RECORD SET section start
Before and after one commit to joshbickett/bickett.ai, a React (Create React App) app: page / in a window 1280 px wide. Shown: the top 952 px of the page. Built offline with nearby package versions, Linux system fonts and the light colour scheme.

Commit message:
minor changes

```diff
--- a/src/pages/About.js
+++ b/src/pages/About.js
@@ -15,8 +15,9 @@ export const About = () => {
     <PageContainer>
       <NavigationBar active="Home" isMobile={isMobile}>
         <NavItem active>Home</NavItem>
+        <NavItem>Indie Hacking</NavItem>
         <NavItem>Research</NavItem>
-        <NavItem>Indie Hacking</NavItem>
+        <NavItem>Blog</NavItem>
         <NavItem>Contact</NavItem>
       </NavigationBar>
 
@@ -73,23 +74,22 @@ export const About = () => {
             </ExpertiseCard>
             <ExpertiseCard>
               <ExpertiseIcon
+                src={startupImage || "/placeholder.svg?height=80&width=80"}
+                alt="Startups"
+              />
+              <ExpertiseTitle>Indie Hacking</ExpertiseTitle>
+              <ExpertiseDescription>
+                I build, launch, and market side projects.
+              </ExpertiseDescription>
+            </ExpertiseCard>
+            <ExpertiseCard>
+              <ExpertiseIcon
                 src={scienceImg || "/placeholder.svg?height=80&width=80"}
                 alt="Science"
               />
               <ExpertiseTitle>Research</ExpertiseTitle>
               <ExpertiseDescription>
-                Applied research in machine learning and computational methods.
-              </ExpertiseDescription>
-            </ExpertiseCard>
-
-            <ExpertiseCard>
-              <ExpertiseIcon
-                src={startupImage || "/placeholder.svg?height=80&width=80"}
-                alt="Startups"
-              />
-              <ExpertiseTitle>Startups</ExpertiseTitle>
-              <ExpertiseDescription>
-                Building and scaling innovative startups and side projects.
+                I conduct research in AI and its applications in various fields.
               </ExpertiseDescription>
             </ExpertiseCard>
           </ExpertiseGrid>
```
RECORD SET section end
● PROBLEM STATEMENT
Each record is to be reproduced exactly as it appears.

● YOUR SOLUTION
Before and after one commit to joshbickett/bickett.ai, a React (Create React App) app: page / in a window 1280 px wide. Shown: the top 952 px of the page. Built offline with nearby package versions, Linux system fonts and the light colour scheme.

Commit message:
minor changes

```diff
--- a/src/pages/About.js
+++ b/src/pages/About.js
@@ -15,8 +15,9 @@ export const About = () => {
     <PageContainer>
       <NavigationBar active="Home" isMobile={isMobile}>
         <NavItem active>Home</NavItem>
+        <NavItem>Indie Hacking</NavItem>
         <NavItem>Research</NavItem>
-        <NavItem>Indie Hacking</NavItem>
+        <NavItem>Blog</NavItem>
         <NavItem>Contact</NavItem>
       </NavigationBar>
 
@@ -73,23 +74,22 @@ export const About = () => {
             </ExpertiseCard>
             <ExpertiseCard>
               <ExpertiseIcon
+                src={startupImage || "/placeholder.svg?height=80&width=80"}
+                alt="Startups"
+              />
+              <ExpertiseTitle>Indie Hacking</ExpertiseTitle>
+              <ExpertiseDescription>
+                I build, launch, and market side projects.
+              </ExpertiseDescription>
+            </ExpertiseCard>
+            <ExpertiseCard>
+              <ExpertiseIcon
                 src={scienceImg || "/placeholder.svg?height=80&width=80"}
                 alt="Science"
               />
               <ExpertiseTitle>Research</ExpertiseTitle>
               <ExpertiseDescription>
-                Applied research in machine learning and computational methods.
-              </ExpertiseDescription>
-            </ExpertiseCard>
-
-            <ExpertiseCard>
-              <ExpertiseIcon
-                src={startupImage || "/placeholder.svg?height=80&width=80"}
-                alt="Startups"
-              />
-              <ExpertiseTitle>Startups</ExpertiseTitle>
-              <ExpertiseDescription>
-                Building and scaling innovative startups and side projects.
+                I conduct research in AI and its applications in various fields.
               </ExpertiseDescription>
             </ExpertiseCard>
           </ExpertiseGrid>
```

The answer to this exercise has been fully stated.